Committee Chairman Ted Stevens, R-Alaska, said Congress needs to do something to help consumers with the older analog sets, an estimated 21 million households. "If we're mandating this (digital) conversion, we cannot leave people behind because they can't afford" digital television sets, he said.
The draft of a House bill would end analog transmissions on Dec. 31, 2008. It does not mention a subsidy for set-top converter boxes. So, lawmakers will likely have to work out differences between the two bills, though Stevens said he did not anticipate a big fight with the House over the deadline or the subsidy.
The subsidy program would be paid for by money raised from the auction of the analog spectrum the broadcasters are vacating. The subsidy would be available for all those households with older televisions, and it would pay for converter boxes for all the TVs in a particular household, regardless of financial status.
Stevens estimates that the converter boxes would cost about $50. His plan would call for the government to pay roughly $40, and the consumer would make a co-payment of $10.
Interesting info on how the date of the switch was picked:
The seemingly random date of April 7, 2009, isn't all that random.

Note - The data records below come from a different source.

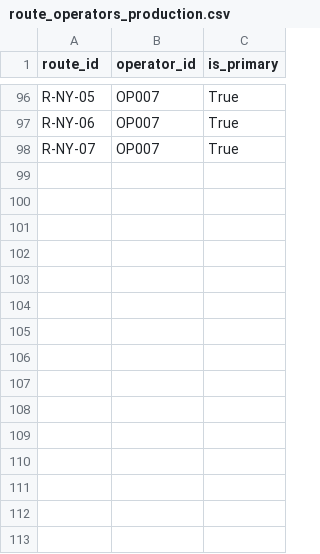
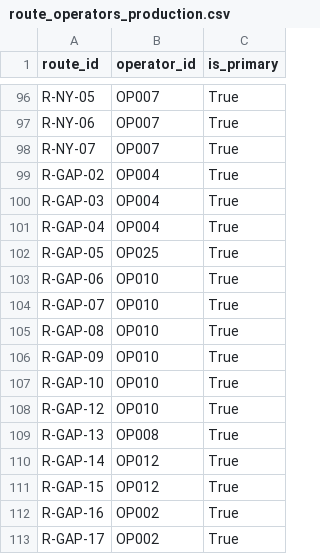
Before and after one commit to 080bct026dipesh-beep/my-new-web-app, a CSV file: data/raw/route_operators_production.csv, drawn as a sheet; only a part is shown, gaps mark what is left out.

```diff
--- a/data/raw/route_operators_production.csv
+++ b/data/raw/route_operators_production.csv
@@ -98 +98,16 @@ R-NY-06,OP007,True
 R-NY-07,OP007,True
+R-GAP-02,OP004,True
+R-GAP-03,OP004,True
+R-GAP-04,OP004,True
+R-GAP-05,OP025,True
+R-GAP-06,OP010,True
+R-GAP-07,OP010,True
+R-GAP-08,OP010,True
+R-GAP-09,OP010,True
+R-GAP-10,OP010,True
+R-GAP-12,OP010,True
+R-GAP-13,OP008,True
+R-GAP-14,OP012,True
+R-GAP-15,OP012,True
+R-GAP-16,OP002,True
+R-GAP-17,OP002,True
```
Also changed, not shown: data/raw/route_stops_production_v2.csv, 2 other files.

Stevens wanted to make sure that any digital switch wouldn't come in the middle of popular programming during the holidays, football bowl games, and the March Madness college basketball playoffs.